*** Available data ***

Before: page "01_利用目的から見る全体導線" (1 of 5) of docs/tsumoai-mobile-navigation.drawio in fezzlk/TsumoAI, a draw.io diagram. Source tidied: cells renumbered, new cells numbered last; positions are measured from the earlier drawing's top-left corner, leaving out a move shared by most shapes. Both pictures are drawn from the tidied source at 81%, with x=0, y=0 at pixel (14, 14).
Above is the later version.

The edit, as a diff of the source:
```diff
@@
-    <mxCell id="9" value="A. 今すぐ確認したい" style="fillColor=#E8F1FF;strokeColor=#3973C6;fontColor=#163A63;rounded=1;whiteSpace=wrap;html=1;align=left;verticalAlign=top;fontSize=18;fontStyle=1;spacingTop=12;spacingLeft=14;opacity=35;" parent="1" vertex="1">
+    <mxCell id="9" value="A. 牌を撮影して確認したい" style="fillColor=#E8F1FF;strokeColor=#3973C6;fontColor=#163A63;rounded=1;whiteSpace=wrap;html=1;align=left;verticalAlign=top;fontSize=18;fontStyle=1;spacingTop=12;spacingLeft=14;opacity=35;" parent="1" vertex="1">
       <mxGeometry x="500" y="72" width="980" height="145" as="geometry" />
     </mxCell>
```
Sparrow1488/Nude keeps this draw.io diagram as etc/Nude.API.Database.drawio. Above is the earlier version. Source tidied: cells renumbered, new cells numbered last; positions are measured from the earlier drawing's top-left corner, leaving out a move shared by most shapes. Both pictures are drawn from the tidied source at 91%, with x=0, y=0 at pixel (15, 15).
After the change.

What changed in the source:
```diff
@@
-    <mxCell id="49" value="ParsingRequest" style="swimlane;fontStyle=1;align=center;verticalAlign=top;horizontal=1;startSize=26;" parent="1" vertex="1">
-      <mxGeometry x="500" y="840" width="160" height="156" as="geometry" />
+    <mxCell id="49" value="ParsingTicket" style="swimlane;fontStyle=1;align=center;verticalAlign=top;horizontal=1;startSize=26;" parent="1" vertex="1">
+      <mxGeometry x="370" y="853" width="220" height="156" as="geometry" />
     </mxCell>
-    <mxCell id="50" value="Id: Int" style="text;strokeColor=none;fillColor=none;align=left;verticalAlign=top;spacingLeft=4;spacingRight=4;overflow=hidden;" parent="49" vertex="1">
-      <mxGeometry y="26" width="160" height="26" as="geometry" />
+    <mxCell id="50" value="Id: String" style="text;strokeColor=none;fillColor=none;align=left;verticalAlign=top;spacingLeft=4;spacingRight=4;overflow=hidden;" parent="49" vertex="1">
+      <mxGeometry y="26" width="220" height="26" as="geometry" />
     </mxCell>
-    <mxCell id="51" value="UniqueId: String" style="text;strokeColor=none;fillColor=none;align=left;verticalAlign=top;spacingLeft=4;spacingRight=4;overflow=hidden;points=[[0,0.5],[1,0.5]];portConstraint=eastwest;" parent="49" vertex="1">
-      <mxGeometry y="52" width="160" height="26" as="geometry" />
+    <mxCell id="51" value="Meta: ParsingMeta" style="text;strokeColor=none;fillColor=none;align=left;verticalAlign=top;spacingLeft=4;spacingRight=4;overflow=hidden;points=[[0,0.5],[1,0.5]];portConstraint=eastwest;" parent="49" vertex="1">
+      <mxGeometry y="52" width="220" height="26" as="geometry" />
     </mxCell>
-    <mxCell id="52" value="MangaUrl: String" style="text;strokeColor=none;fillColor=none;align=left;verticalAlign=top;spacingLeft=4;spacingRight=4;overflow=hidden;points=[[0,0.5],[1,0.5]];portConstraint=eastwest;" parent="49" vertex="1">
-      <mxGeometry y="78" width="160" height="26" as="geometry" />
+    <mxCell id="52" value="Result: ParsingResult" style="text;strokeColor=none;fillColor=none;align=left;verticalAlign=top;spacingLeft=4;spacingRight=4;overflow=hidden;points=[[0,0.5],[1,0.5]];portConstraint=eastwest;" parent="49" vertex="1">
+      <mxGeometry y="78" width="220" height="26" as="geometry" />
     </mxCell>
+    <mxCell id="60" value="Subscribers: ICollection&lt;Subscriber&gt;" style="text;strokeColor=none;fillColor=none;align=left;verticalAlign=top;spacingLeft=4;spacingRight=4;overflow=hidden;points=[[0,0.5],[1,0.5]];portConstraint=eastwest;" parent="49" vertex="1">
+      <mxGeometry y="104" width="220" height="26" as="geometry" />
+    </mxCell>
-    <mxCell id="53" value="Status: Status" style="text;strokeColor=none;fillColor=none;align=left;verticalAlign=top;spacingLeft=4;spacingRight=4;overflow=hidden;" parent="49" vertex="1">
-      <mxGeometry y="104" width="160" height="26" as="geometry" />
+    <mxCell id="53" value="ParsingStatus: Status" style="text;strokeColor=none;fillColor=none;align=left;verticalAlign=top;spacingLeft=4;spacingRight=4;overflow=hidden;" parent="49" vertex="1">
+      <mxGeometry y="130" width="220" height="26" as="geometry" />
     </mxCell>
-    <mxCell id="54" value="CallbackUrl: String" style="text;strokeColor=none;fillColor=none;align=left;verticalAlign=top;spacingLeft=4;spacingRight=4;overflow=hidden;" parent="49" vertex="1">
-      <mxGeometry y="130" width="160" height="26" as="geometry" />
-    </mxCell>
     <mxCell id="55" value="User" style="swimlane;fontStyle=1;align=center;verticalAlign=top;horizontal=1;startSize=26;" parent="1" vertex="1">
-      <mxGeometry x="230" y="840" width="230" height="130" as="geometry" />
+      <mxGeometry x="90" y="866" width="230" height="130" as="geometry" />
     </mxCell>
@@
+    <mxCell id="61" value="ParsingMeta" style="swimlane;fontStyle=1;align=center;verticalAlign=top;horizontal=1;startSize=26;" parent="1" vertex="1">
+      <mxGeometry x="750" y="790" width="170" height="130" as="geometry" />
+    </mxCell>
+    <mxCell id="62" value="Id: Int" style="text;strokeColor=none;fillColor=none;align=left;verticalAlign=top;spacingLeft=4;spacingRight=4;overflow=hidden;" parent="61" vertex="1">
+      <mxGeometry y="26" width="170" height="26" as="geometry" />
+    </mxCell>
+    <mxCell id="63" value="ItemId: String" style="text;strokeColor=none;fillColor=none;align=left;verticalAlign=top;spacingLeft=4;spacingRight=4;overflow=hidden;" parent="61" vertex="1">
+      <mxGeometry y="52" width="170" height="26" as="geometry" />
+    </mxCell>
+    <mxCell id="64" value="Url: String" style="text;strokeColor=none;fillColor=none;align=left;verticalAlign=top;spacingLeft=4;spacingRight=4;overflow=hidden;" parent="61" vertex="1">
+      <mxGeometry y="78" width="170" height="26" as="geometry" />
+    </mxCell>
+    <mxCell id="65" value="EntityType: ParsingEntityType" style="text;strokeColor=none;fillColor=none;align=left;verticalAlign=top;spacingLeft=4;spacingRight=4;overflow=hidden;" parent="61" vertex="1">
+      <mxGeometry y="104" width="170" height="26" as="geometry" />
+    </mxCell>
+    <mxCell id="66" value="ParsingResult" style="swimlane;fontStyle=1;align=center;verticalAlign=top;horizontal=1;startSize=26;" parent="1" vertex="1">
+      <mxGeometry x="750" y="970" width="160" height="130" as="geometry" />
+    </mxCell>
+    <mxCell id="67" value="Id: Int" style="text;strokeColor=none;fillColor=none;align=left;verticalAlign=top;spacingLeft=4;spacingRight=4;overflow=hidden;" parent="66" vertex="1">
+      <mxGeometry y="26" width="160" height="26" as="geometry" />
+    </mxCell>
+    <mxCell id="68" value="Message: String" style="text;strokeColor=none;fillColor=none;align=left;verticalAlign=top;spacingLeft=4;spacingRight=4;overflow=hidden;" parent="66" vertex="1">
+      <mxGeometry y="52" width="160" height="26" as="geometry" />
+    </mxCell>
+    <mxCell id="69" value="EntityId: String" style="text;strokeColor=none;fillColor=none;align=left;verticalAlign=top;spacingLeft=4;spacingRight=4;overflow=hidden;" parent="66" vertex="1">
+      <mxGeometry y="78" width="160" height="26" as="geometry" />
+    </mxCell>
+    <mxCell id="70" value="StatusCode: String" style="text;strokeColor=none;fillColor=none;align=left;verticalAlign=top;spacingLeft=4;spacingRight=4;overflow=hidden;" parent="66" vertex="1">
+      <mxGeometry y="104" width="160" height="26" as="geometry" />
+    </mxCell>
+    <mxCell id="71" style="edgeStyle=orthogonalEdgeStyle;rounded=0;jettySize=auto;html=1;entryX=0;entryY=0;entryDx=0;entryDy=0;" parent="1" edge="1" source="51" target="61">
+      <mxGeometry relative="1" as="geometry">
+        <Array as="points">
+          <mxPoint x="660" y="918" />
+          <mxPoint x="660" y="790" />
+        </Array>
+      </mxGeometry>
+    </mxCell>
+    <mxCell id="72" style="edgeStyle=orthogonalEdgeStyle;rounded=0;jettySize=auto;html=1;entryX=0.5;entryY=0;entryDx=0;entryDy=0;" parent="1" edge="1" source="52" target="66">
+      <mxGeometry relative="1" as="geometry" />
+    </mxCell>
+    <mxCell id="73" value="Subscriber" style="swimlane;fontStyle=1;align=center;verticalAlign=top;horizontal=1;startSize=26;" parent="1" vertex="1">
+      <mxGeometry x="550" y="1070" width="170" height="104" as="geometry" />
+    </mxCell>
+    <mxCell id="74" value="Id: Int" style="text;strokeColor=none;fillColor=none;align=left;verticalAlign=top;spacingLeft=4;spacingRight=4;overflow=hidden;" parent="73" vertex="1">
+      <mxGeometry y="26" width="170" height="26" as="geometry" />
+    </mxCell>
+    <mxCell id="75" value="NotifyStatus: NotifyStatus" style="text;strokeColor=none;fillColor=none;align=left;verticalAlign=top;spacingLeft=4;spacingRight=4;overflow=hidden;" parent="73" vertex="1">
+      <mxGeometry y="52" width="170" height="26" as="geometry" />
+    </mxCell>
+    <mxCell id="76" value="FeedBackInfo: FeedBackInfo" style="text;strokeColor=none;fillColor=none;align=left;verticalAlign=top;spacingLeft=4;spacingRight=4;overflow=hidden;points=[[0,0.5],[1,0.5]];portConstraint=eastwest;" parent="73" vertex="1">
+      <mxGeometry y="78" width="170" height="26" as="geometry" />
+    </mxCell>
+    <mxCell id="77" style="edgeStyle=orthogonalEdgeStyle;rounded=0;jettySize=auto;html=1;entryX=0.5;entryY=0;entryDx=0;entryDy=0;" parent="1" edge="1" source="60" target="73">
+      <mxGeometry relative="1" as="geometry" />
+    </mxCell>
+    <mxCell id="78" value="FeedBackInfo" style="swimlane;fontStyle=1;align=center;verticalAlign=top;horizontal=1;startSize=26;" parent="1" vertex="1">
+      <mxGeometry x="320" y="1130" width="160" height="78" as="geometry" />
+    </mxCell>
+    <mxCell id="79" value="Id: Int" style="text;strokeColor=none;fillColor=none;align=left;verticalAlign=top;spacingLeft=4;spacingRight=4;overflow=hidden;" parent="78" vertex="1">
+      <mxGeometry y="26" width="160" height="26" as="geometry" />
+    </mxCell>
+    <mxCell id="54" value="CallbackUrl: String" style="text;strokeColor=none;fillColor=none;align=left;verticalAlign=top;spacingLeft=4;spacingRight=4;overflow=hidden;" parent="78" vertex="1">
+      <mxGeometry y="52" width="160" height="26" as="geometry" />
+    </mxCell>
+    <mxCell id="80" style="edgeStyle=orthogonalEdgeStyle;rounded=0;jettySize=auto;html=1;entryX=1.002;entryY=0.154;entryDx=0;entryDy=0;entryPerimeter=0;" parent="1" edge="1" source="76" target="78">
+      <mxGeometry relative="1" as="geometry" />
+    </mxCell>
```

*** End of Available data ***

- **Assigned task**:
Gather all lines from the listing above in which "eastwest" occurs.

- **The completed task**:
-    <mxCell id="51" value="UniqueId: String" style="text;strokeColor=none;fillColor=none;align=left;verticalAlign=top;spacingLeft=4;spacingRight=4;overflow=hidden;points=[[0,0.5],[1,0.5]];portConstraint=eastwest;" parent="49" vertex="1">
+    <mxCell id="51" value="Meta: ParsingMeta" style="text;strokeColor=none;fillColor=none;align=left;verticalAlign=top;spacingLeft=4;spacingRight=4;overflow=hidden;points=[[0,0.5],[1,0.5]];portConstraint=eastwest;" parent="49" vertex="1">
-    <mxCell id="52" value="MangaUrl: String" style="text;strokeColor=none;fillColor=none;align=left;verticalAlign=top;spacingLeft=4;spacingRight=4;overflow=hidden;points=[[0,0.5],[1,0.5]];portConstraint=eastwest;" parent="49" vertex="1">
+    <mxCell id="52" value="Result: ParsingResult" style="text;strokeColor=none;fillColor=none;align=left;verticalAlign=top;spacingLeft=4;spacingRight=4;overflow=hidden;points=[[0,0.5],[1,0.5]];portConstraint=eastwest;" parent="49" vertex="1">
+    <mxCell id="60" value="Subscribers: ICollection&lt;Subscriber&gt;" style="text;strokeColor=none;fillColor=none;align=left;verticalAlign=top;spacingLeft=4;spacingRight=4;overflow=hidden;points=[[0,0.5],[1,0.5]];portConstraint=eastwest;" parent="49" vertex="1">
+    <mxCell id="76" value="FeedBackInfo: FeedBackInfo" style="text;strokeColor=none;fillColor=none;align=left;verticalAlign=top;spacingLeft=4;spacingRight=4;overflow=hidden;points=[[0,0.5],[1,0.5]];portConstraint=eastwest;" parent="73" vertex="1">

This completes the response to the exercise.